Supplied material Start Marker

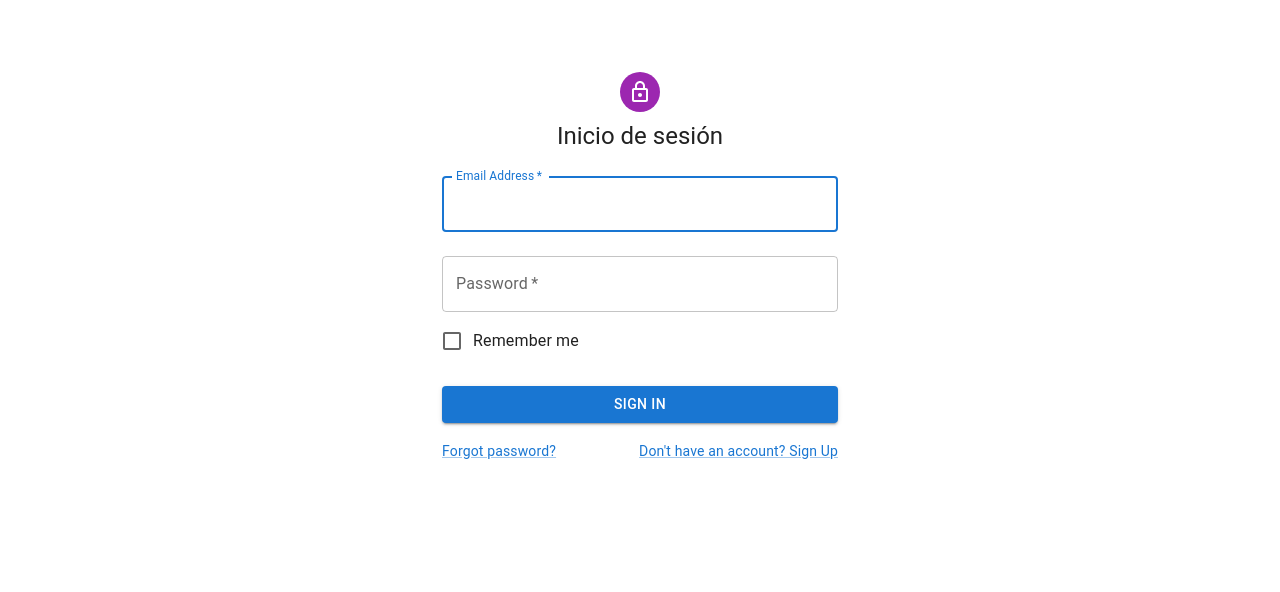
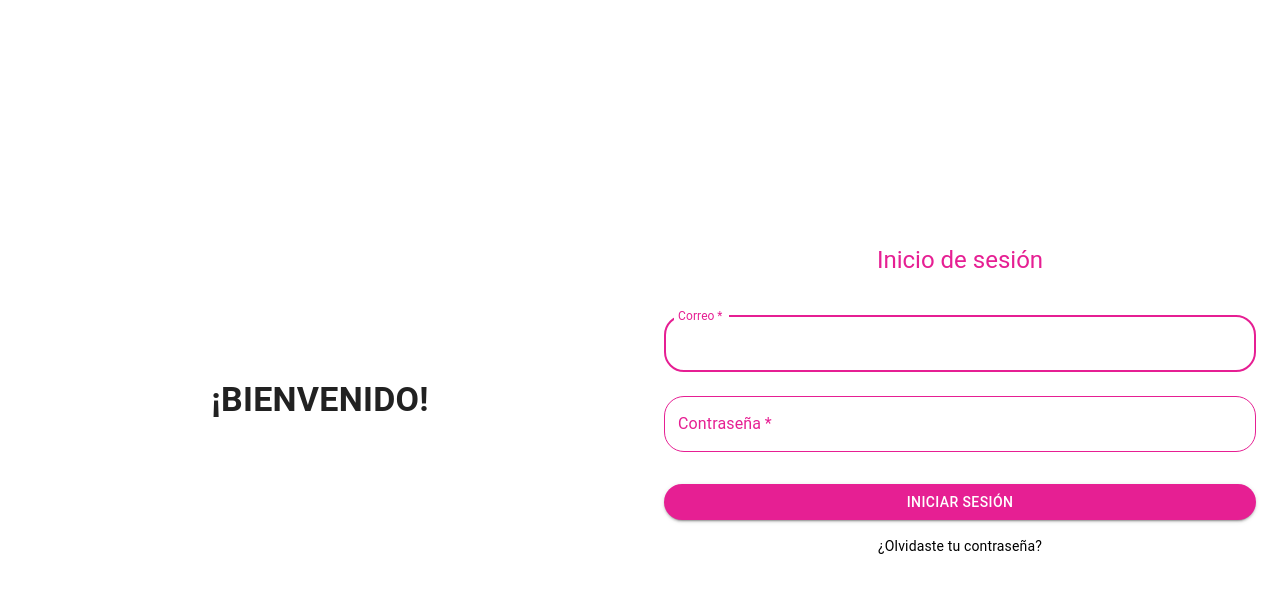
Before and after one commit to Sa-lof/xianna-website, a React (Create React App) app: page /dashboard/login in a window 1280 px wide. Shown: the top 592 px of the page. Built offline with nearby package versions, Linux system fonts and the light colour scheme.

Commit message:
Implementation of AdminLogin

```diff
--- a/src/components_dashboard/Sidebar/Sidebar.tsx
+++ b/src/components_dashboard/Sidebar/Sidebar.tsx
@@ -1,6 +1,7 @@
 import React from 'react';
 import { Box, Avatar, List, ListItem, ListItemButton, ListItemText, Button } from '@mui/material';
 import LogoutIcon from '@mui/icons-material/Logout';
+import { useNavigate } from 'react-router-dom';
 
 const menuItems = [
   { text: 'insights', key: 'insights' },
@@ -11,6 +12,13 @@ const menuItems = [
 ];
 
 const Sidebar: React.FC<{ selectedKey: string, onSelect: (key: string) => void }> = ({ selectedKey, onSelect }) => {
+  const navigate = useNavigate();
+
+  const handleLogout = () => {
+    localStorage.removeItem('user');
+    navigate('/dashboard/login');
+  };
+
   return (
     <Box
       sx={{
@@ -60,7 +68,7 @@ const Sidebar: React.FC<{ selectedKey: string, onSelect: (key: string) => void }
       </List>
       <Box sx={{ marginTop: 'auto', padding: '20px 0' }}>
         <Button
-          onClick={() => alert('Cerrar sesión')}
+          onClick={handleLogout}
           sx={{
             display: 'flex',
             justifyContent: 'center',
--- a/src/routes_dashboard/Dashboard.tsx
+++ b/src/routes_dashboard/Dashboard.tsx
@@ -1,4 +1,5 @@
-import React, { useState } from "react";
+import React, { useState, useEffect } from "react";
+import { useNavigate } from 'react-router-dom';
 import SideBar from "../components_dashboard/Sidebar/Sidebar";
 import CatalogoTable from "../components_dashboard/TableCatalogo_D/TableCatalogo";
 import BlogsTable from "../components_dashboard/TableBlogs_D/TableBlogs";
@@ -10,10 +11,18 @@ import MenuIcon from '@mui/icons-material/Menu';
 import '../../src/App.css';
 
 const Dashboard: React.FC = () => {
+  const navigate = useNavigate();
   const [selectedKey, setSelectedKey] = useState<string>('insights');
   const [drawerOpen, setDrawerOpen] = useState<boolean>(false);
   const isSmallScreen = useMediaQuery((theme: any) => theme.breakpoints.down('sm'));
   const sidebarWidth = 250;
+
+  useEffect(() => {
+    const user = localStorage.getItem('user');
+    if (!user) {
+      navigate('/dashboard/login');
+    }
+  }, [navigate]);
 
   const renderTable = () => {
     switch (selectedKey) {
--- a/src/routes_dashboard/LoginAdmin.tsx
+++ b/src/routes_dashboard/LoginAdmin.tsx
@@ -4,22 +4,61 @@ import Avatar from '@mui/material/Avatar';
 import Button from '@mui/material/Button';
 import CssBaseline from '@mui/material/CssBaseline';
 import TextField from '@mui/material/TextField';
-import FormControlLabel from '@mui/material/FormControlLabel';
-import Checkbox from '@mui/material/Checkbox';
-import Link from '@mui/material/Link';
-import Grid from '@mui/material/Grid';
-import Box from '@mui/material/Box';
-import LockOutlinedIcon from '@mui/icons-material/LockOutlined';
 import Typography from '@mui/material/Typography';
 import Container from '@mui/material/Container';
+import Grid from '@mui/material/Grid';
 import { createTheme, ThemeProvider } from '@mui/material/styles';
 import supabase from '../supabaseClient';
+import { Box, Snackbar, Alert } from '@mui/material';
 
-const defaultTheme = createTheme();
+const theme = createTheme({
+  components: {
+    MuiOutlinedInput: {
+      styleOverrides: {
+        root: {
+          '& fieldset': {
+            borderColor: '#E61F93',
+          },
+          '&:hover fieldset': {
+            borderColor: '#E61F93',
+          },
+          '&.Mui-focused fieldset': {
+            borderColor: '#E61F93',
+          },
+        },
+        input: {
+          '&::placeholder': {
+            color: '#E61F93',
+          },
+        },
+      },
+    },
+    MuiInputLabel: {
+      styleOverrides: {
+        root: {
+          color: '#E61F93',
+          '&.Mui-focused': {
+            color: '#E61F93',
+          },
+        },
+      },
+    },
+    MuiButton: {
+      styleOverrides: {
+        root: {
+          '&:hover': {
+            backgroundColor: '#E61F93',
+          },
+        },
+      },
+    },
+  },
+});
 
 export default function SignIn() {
   const navigate = useNavigate();
   const [errorMessage, setErrorMessage] = React.useState<string | null>(null);
+  const [open, setOpen] = React.useState(false);
 
   const handleSubmit = async (event: React.FormEvent<HTMLFormElement>) => {
     event.preventDefault();
@@ -31,31 +70,62 @@ export default function SignIn() {
 
     if (error) {
       setErrorMessage('Error signing in: ' + error.message);
+      setOpen(true);
     } else {
       if (signInData.user?.email === 'xiannaoficial@gmail.com') {
+        localStorage.setItem('user', JSON.stringify(signInData.user));
         navigate('/dashboard/home');
       } else {
         setErrorMessage('No tienes permisos de administrador.');
+        setOpen(true);
       }
     }
   };
 
+  const handleClose = (event?: React.SyntheticEvent | Event, reason?: string) => {
+    if (reason === 'clickaway') {
+      return;
+    }
+    setOpen(false);
+  };
+
   return (
-    <ThemeProvider theme={defaultTheme}>
-      <Container component="main" maxWidth="xs">
+    <ThemeProvider theme={theme}>
+      <Grid container component="main" sx={{ height: '100vh' }}>
         <CssBaseline />
-        <Box
+        <Grid
+          item
+          xs={12}
+          sm={4}
+          md={6}
           sx={{
-            marginTop: 8,
+            display: 'flex',
+            justifyContent: 'center',
+            alignItems: 'center',
+          }}
+        >
+          <Typography component="h1" variant="h4" sx={{ fontWeight: 'bold' }}>
+            ¡BIENVENIDO!
+          </Typography>
+        </Grid>
+        <Grid
+          item
+          xs={12}
+          sm={8}
+          md={6}
+          component={Container}
+          maxWidth="xs"
+          sx={{
             display: 'flex',
             flexDirection: 'column',
             alignItems: 'center',
+            justifyContent: 'center',
+            backgroundColor: 'white',
+            borderRadius: 2,
+            padding: 4,
           }}
         >
-          <Avatar sx={{ m: 1, bgcolor: 'secondary.main' }}>
-            <LockOutlinedIcon />
-          </Avatar>
-          <Typography component="h1" variant="h5">
+          <Typography component="h1" variant="h5" sx={{ color: '#E61F93', marginBottom: 2 }}>
             Inicio de sesión
           </Typography>
           <Box component="form" onSubmit={handleSubmit} noValidate sx={{ mt: 1 }}>
@@ -64,53 +134,88 @@ export default function SignIn() {
               required
               fullWidth
               id="email"
-              label="Email Address"
+              label="Correo"
               name="email"
               autoComplete="email"
               autoFocus
+              sx={{
+                '& .MuiInputBase-input': { backgroundColor: 'white', borderRadius: '20px' },
+                '& .MuiOutlinedInput-root': {
+                  '& fieldset': {
+                    borderRadius: '20px',
+                    borderColor: '#E61F93',
+                  },
+                  '&:hover fieldset': {
+                    borderColor: '#E61F93',
+                  },
+                  '&.Mui-focused fieldset': {
+                    borderColor: '#E61F93',
+                  },
+                },
+              }}
             />
             <TextField
               margin="normal"
               required
               fullWidth
               name="password"
-              label="Password"
+              label="Contraseña"
               type="password"
               id="password"
               autoComplete="current-password"
-            />
-            <FormControlLabel
-              control={<Checkbox value="remember" color="primary" />}
-              label="Remember me"
+              sx={{
+                '& .MuiInputBase-input': { backgroundColor: 'white', borderRadius: '20px' },
+                '& .MuiOutlinedInput-root': {
+                  '& fieldset': {
+                    borderRadius: '20px',
+                    borderColor: '#E61F93',
+                  },
+                  '&:hover fieldset': {
+                    borderColor: '#E61F93',
+                  },
+                  '&.Mui-focused fieldset': {
+                    borderColor: '#E61F93',
+                  },
+                },
+              }}
             />
             <Button
               type="submit"
               fullWidth
               variant="contained"
-              sx={{ mt: 3, mb: 2 }}
+              sx={{
+                mt: 3,
+                mb: 2,
+                backgroundColor: '#E61F93',
+                color: 'white',
+                borderRadius: '20px',
+                '&:hover': {
+                  backgroundColor: 'black',
+                },
+              }}
             >
-              Sign In
+              Iniciar sesión
             </Button>
-            {errorMessage && (
-              <Typography color="error" variant="body2" sx={{ mt: 2 }}>
-                {errorMessage}
-              </Typography>
-            )}
-            <Grid container>
-              <Grid item xs>
-                <Link href="#" variant="body2">
-                  Forgot password?
-                </Link>
-              </Grid>
+            <Grid container justifyContent="center">
               <Grid item>
-                <Link href="#" variant="body2">
-                  {"Don't have an account? Sign Up"}
-                </Link>
+                <Typography variant="body2" color="black">
+                  ¿Olvidaste tu contraseña?
+                </Typography>
               </Grid>
             </Grid>
           </Box>
-        </Box>
-      </Container>
+        </Grid>
+      </Grid>
+      <Snackbar
+        open={open}
+        autoHideDuration={6000}
+        onClose={handleClose}
+        anchorOrigin={{ vertical: 'top', horizontal: 'right' }}
+      >
+        <Alert onClose={handleClose} severity="error" sx={{ width: '100%' }}>
+          {errorMessage}
+        </Alert>
+      </Snackbar>
     </ThemeProvider>
   );
 }
```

Supplied material End Marker

* [Task brief]:
Check the lines above for the word "createTheme" and give the number of lines where it appears, with no other text.

* [Expected answer]:
3